Irrigation Runoff

Preventing irrigation runoff helps conserve water and protect our waterways from pollution!

Irrigation Runoff

Did You Know?

  • That even when water restrictions are lifted, irrigation runoff is still prohibited by the State, local agencies, and water districts.
  • Irrigation runoff is defined as the discharge of irrigation water to the storm drain system.
  • The storm drain system includes gutters, streets, storm drains and culverts, etc.
  • Irrigation water from your yard drain is also prohibited from entering the storm drain system. 


Irrigation runoff can pick up pollutants that accumulate on the ground like dirt, bacteria, trash, and motor oil, and may send it into the nearest storm drain.
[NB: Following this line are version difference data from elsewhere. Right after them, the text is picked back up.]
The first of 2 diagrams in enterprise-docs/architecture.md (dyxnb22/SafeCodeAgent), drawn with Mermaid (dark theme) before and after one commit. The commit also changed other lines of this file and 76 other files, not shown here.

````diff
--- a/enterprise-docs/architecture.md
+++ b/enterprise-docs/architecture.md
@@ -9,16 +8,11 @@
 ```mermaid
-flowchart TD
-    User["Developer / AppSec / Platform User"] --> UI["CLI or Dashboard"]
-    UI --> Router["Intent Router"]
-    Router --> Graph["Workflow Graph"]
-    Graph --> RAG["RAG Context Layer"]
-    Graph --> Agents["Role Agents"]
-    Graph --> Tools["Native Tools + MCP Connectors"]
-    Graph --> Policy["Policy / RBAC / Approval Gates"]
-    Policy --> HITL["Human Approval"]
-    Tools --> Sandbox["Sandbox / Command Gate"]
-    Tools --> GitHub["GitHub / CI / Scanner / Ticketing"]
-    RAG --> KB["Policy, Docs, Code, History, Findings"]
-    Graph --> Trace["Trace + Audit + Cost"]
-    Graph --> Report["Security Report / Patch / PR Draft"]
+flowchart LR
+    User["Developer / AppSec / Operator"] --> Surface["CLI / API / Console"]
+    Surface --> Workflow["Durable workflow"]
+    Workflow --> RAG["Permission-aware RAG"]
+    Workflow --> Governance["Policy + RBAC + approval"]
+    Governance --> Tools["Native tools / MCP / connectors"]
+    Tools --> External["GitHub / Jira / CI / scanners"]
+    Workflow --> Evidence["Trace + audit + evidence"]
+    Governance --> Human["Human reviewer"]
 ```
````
Eventually, bacteria and other pollutants in the storm drain system could enter our creeks and beaches untreated. 

Tips For Reducing Runoff:

  • Adjust sprinklers so they don’t spray onto streets and sidewalks
  • Repair leaking or broken sprinklers
  • Water in short cycles (3-5 minutes) to allow water to absorb into the soil
  • Water in the early morning or late evening when it is cooler outside
  • Temporarily cover your yard drain with a bowl or mat when watering
  • Replace thirsty landscapes with drought-tolerant or native plants 

Ongoing Efforts to Reduce Irrigation Runoff:

  • County of San Diego conducts regular surveys of irrigated areas
  • Coordination with water districts to support water conservation
  • Enhanced outreach on reducing irrigation runoff per the Water Quality Improvement Plan strategies
  • For information on available incentives and rebates, visit


Resources & Outreach:


If you would like to report an irrigation runoff concern, have questions about our program, or would like additional information call the County Stormwater hotline at:

1(888) 846-0800

or e-mail us at